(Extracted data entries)
──────────────────────────────
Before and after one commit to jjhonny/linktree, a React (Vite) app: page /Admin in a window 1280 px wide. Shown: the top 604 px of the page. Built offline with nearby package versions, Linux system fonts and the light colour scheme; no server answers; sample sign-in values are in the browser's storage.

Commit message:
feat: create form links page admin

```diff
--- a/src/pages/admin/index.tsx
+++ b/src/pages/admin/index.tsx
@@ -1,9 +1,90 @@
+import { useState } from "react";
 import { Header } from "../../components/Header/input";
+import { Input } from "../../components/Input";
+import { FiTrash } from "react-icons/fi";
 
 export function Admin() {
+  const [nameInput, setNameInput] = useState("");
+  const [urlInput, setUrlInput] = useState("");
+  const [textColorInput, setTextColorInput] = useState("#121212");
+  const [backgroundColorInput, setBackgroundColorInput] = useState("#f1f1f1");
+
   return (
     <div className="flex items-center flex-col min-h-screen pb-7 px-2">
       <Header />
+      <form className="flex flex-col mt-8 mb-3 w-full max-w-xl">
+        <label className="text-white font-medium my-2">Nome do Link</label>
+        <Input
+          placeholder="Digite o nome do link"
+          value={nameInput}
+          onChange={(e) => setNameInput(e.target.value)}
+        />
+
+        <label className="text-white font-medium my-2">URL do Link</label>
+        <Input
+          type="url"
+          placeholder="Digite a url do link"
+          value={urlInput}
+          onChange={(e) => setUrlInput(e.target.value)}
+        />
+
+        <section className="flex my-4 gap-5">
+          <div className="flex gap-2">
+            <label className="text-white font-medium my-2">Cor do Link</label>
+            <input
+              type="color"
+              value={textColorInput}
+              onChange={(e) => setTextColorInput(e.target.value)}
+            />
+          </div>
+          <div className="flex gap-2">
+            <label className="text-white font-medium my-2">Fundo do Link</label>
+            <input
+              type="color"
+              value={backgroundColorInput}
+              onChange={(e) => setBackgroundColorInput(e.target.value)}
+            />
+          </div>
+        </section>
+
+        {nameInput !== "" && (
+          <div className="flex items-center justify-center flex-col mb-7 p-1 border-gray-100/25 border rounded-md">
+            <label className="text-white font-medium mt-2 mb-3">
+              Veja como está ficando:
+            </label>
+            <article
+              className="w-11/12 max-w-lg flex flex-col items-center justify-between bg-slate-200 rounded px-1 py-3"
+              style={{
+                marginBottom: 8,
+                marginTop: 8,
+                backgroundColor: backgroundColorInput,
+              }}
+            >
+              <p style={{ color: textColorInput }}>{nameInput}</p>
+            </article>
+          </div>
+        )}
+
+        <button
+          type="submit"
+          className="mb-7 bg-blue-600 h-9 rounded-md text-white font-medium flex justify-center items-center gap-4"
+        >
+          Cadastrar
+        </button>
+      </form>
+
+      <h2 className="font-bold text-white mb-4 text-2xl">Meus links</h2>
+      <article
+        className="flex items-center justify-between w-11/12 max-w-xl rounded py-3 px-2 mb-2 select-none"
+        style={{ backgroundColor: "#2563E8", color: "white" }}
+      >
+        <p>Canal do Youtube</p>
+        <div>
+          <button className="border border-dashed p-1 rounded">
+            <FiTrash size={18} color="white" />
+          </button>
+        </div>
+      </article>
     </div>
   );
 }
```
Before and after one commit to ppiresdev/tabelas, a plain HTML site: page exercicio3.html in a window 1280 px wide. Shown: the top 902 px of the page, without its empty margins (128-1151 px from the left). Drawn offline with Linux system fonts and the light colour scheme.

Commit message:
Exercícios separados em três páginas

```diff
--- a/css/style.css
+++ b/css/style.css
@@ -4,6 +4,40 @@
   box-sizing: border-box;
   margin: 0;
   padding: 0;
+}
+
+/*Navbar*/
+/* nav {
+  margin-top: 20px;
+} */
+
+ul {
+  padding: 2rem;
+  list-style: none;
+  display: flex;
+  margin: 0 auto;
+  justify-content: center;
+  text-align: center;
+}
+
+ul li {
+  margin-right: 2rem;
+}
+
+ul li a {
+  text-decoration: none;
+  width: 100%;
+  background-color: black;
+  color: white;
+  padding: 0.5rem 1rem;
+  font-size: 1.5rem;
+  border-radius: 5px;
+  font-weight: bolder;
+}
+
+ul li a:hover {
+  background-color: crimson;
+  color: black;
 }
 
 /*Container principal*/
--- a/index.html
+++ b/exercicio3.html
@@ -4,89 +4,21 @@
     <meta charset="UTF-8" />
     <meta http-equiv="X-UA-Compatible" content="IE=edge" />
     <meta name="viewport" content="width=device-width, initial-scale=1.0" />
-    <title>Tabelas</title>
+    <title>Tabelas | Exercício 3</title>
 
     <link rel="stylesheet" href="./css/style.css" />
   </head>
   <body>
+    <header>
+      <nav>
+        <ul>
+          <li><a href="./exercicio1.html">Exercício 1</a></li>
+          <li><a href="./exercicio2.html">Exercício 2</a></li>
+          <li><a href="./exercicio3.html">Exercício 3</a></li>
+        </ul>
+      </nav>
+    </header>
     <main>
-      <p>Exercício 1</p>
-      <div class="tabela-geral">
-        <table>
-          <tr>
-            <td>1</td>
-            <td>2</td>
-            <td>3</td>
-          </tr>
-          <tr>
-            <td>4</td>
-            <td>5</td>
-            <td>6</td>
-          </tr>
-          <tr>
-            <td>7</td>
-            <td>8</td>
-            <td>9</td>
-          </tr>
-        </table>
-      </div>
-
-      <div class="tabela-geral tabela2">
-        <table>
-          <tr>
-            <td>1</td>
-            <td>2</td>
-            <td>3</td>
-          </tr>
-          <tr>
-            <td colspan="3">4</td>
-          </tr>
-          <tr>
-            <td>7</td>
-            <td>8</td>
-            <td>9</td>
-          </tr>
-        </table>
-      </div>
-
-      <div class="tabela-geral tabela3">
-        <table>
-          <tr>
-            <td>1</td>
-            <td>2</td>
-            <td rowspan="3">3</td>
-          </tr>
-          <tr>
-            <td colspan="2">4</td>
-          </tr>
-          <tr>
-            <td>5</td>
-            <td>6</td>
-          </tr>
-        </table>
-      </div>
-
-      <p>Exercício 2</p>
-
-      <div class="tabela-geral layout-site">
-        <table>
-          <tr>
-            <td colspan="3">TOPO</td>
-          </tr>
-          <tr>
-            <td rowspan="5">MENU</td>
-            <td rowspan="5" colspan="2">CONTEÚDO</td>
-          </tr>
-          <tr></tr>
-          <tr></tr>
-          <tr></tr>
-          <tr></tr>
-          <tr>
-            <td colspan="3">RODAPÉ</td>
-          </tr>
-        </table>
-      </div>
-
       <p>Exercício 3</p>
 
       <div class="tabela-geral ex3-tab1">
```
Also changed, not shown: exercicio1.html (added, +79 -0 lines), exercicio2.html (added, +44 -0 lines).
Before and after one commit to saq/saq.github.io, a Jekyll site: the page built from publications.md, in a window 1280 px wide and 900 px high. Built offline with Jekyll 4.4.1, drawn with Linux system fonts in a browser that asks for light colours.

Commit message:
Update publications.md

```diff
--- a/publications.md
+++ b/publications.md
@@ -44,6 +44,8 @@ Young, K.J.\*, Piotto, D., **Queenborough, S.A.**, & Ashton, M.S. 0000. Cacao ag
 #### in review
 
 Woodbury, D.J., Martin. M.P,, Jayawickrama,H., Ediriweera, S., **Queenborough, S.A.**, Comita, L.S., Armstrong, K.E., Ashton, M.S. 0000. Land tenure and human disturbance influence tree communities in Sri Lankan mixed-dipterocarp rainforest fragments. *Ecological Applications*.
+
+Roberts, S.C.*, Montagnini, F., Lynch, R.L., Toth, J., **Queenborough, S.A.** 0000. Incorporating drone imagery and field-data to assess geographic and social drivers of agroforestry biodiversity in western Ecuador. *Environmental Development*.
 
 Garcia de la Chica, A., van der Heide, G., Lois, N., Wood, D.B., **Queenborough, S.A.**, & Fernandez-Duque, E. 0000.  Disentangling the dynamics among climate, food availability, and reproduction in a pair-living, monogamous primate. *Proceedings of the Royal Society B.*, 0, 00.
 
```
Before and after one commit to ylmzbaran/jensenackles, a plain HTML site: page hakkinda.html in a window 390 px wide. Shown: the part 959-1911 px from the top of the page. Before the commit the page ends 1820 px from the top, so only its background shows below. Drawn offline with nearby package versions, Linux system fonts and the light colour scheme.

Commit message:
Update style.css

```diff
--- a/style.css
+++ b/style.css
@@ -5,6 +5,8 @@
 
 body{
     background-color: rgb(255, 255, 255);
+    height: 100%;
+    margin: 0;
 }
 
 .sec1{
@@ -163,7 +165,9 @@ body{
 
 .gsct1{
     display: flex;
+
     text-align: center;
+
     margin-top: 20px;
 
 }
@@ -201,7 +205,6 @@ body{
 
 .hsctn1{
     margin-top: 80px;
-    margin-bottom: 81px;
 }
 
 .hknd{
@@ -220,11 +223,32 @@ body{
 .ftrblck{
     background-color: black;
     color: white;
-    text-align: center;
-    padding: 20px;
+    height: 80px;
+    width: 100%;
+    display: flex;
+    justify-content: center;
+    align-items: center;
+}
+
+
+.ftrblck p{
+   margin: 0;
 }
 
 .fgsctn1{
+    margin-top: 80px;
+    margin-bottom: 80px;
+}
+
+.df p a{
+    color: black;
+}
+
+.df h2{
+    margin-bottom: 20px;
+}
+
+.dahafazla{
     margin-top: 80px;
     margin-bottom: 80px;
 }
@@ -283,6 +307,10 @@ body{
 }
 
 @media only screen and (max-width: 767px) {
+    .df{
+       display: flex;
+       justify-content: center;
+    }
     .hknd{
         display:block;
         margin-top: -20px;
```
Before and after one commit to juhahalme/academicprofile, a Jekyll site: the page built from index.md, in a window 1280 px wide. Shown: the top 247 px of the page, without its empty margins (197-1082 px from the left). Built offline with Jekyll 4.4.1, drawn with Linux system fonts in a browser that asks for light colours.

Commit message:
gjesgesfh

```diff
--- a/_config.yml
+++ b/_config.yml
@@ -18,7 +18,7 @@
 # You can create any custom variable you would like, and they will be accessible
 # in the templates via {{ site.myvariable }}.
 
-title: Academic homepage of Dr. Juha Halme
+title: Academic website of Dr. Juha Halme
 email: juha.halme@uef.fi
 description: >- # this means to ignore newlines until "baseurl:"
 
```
──────────────────────────────
- _Task goal_
Among the entries, copy every line containing the word "items".

- _Result_
     <div className="flex items-center flex-col min-h-screen pb-7 px-2">
+          <div className="flex items-center justify-center flex-col mb-7 p-1 border-gray-100/25 border rounded-md">
+              className="w-11/12 max-w-lg flex flex-col items-center justify-between bg-slate-200 rounded px-1 py-3"
+          className="mb-7 bg-blue-600 h-9 rounded-md text-white font-medium flex justify-center items-center gap-4"
+        className="flex items-center justify-between w-11/12 max-w-xl rounded py-3 px-2 mb-2 select-none"
+    align-items: center;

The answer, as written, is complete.